I love to rant, although I haven't raved in quite some time........



Posted By: Frank J Andruss Sr | Posted on: Mar 6, 2013 - 11:42am
Total Posts: 3144 | Joined: Oct 9, 2006 - 6:09am



@ Ted: Yeah! I tried to do it myself, but I broke the point on my #2 pencil.

Will

Posted By: Will Day | Posted on: Mar 6, 2013 - 1:41pm
Total Posts: 1858 | Joined: Oct 8, 2006 - 4:19pm




Ted/Will - yes, he keeps telling me how easy it is - - -

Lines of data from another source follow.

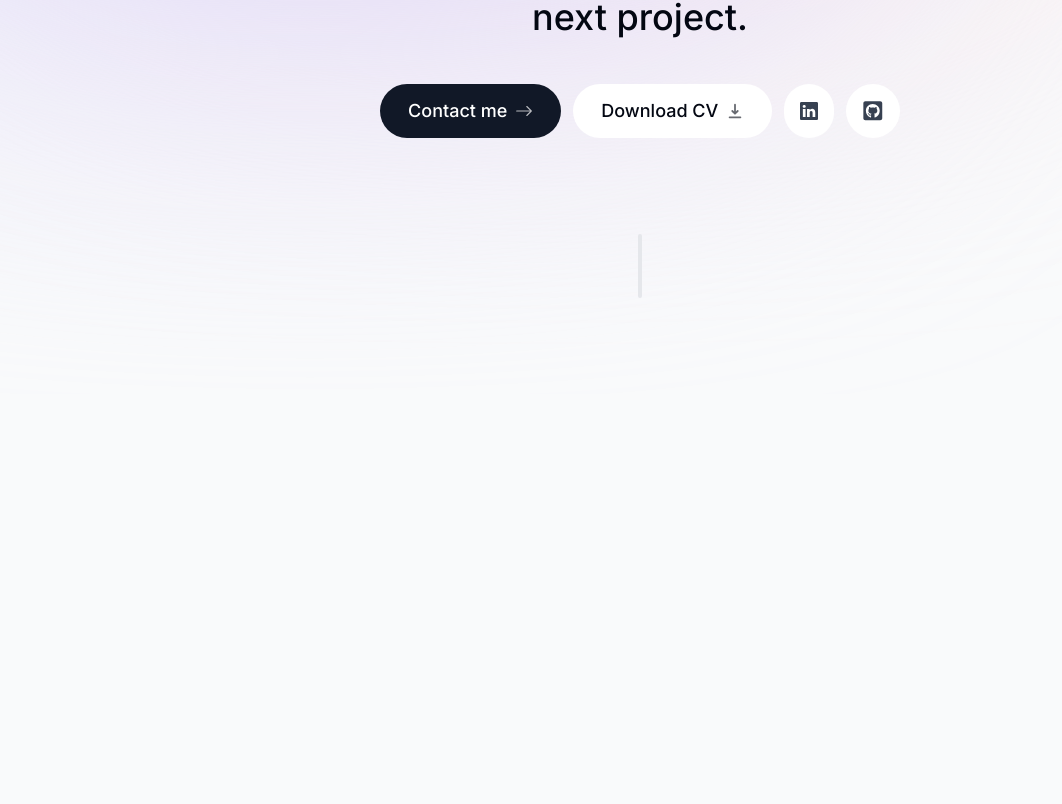
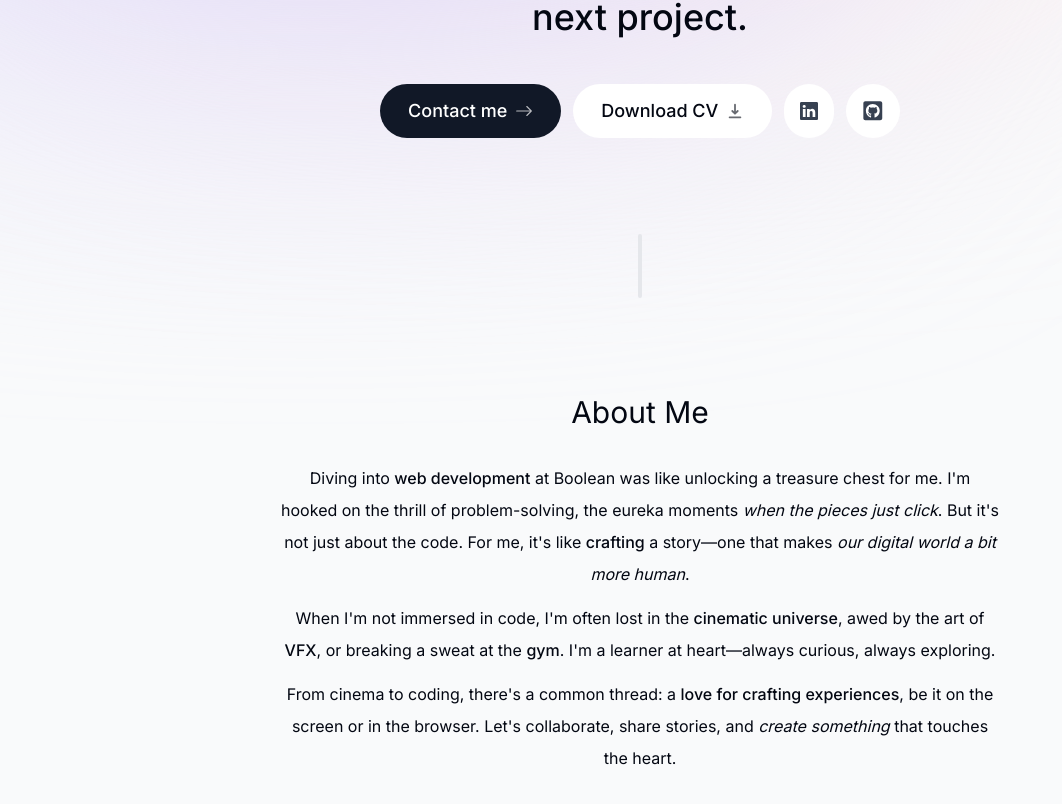
Before and after one commit to Al-E-00/portfolio, a Next.js app: page / in a window 1280 px wide. Shown: the part 482-1286 px from the top of the page, without its empty margins (0-1062 px from the left). Before the commit the page ends 876 px from the top, so only its background shows below. Built offline with nearby package versions, Linux system fonts and the light colour scheme.

Commit message:
About section implemented: - Added presentation - Added section-heading reusable component - Added h1 to intro section

```diff
--- a/app/page.tsx
+++ b/app/page.tsx
@@ -1,3 +1,4 @@
+import About from "@/components/about";
 import Intro from "@/components/intro";
 import SectionDivider from "@/components/section-divider";
 
@@ -6,6 +7,7 @@ export default function Home() {
     <main className="flex flex-col items-center px-4">
       <Intro />
       <SectionDivider />
+      <About />
     </main>
   );
 }
--- /dev/null
+++ b/components/about.tsx
@@ -0,0 +1,43 @@
+"use client";
+
+import React from "react";
+import SectionHeading from "./section-heading";
+import { motion } from "framer-motion";
+
+export default function About() {
+  return (
+    <motion.section
+      className="mb-28 max-w-[45rem] text-center leading-8 sm:mb-40"
+      initial={{ opacity: 0, y: 100 }}
+      animate={{ opacity: 1, y: 0 }}
+      transition={{ delay: 0.175 }}
+    >
+      <SectionHeading>About me</SectionHeading>
+
+      <p className="mb-3">
+        {" "}
+        Diving into <span className="font-medium">web development</span> at
+        Boolean was like unlocking a treasure chest for me. I'm hooked on the
+        thrill of problem-solving, the eureka moments{" "}
+        <span className="italic">when the pieces just click</span>. But it's not
+        just about the code. For me, it's like{" "}
+        <span className="font-medium">crafting</span> a story—one that makes{" "}
+        <span className="italic">our digital world a bit more human</span>.
+      </p>
+      <p className="mb-3">
+        When I'm not immersed in code, I'm often lost in the{" "}
+        <span className="font-medium">cinematic universe</span>, awed by the art
+        of <span className="font-medium">VFX</span>, or breaking a sweat at the{" "}
+        <span className="font-medium">gym</span>. I'm a learner at heart—always
+        curious, always exploring.
+      </p>
+      <p className="mb-3">
+        From cinema to coding, there's a common thread: a{" "}
+        <span className="font-medium">love for crafting experiences</span>, be
+        it on the screen or in the browser. Let's collaborate, share stories,
+        and <span className="italic">create something</span> that touches the
+        heart.
+      </p>
+    </motion.section>
+  );
+}
--- a/components/intro.tsx
+++ b/components/intro.tsx
@@ -32,7 +32,7 @@ export default function Intro() {
         </motion.div>
       </div>
 
-      <motion.p
+      <motion.h1
         className="mb-10 mt-4 px-4 text-2xl font-medium !leading-[1.5] sm:text-4xl"
         initial={{ opacity: 0, y: 100 }}
         animate={{ opacity: 1, y: 0 }}
@@ -42,7 +42,7 @@ export default function Intro() {
         crafting <span className="font-bold">user-centric</span> digital
         solutions. Dive into my portfolio and see how we can elevate{" "}
         <span className="font-bold">your</span> next project.
-      </motion.p>
+      </motion.h1>
 
       <motion.div
         className="flex flex-col justify-center gap-3 px-2 text-lg font-medium sm:flex-row"
--- /dev/null
+++ b/components/section-heading.tsx
@@ -0,0 +1,9 @@
+import React from "react";
+
+type SectionHeadingProps = {
+  children: React.ReactNode;
+};
+
+export default function SectionHeading({ children }: SectionHeadingProps) {
+  return <h2 className="font-medim mb-8 text-3xl capitalize">{children}</h2>;
+}
```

However, after a few disingenuous attempts at experimenting with 3D & CAD I find myself disheartened every time I tear-off a couple feet of Vellum (my high resolution touch sensitive analog monitor), tape it under my Parallel Edge (I like to think of it as a semi automated T-square), flop down a couple 30/60 degree Triangles (analog delineated angle guides), a couple of isometric Ellipse Guides (semi automated Hole-o-meter), a large pair of 12" German stainless steel Proportional Dividers (semi automated scaling computer), a couple of Lead holders (analog stylists) and a nice sand paper pencil lead pointer (analog line adjustment tool). Then start plotting out each reference point before connecting the lines. This is my old stone age CAD program, post chisel and hammer but not by much.

Oh, I forgot mention the need for my Scum-X Pad drafting powder, and some good old Art Gum (analog delete/revise tool). This is really sad with all the computing power I sitting before me on my desktop and also at my feet, I'm still scribbling on paper after more than forty five years of technical illustrating. One positive note, I do trace all my line drawings into Adobe Illustrator and save the final art as an electronic .EPS computer files on my SMUG Mac.




Posted By: Dick | Posted on: Mar 6, 2013 - 1:52pm
Total Posts: 921 | Joined: Aug 27, 2006 - 6:36pm



My dream would be Jeff hitting the print button on a high res 3D printer and a complete PT Boat is created with all that hardware detail. Now THAT would be awesome! Keep it coming Jeff!
Dave

David Waples

Posted By: David Waples | Posted on: Mar 7, 2013 - 4:45am
Total Posts: 1574 | Joined: Jan 2, 2007 - 9:55pm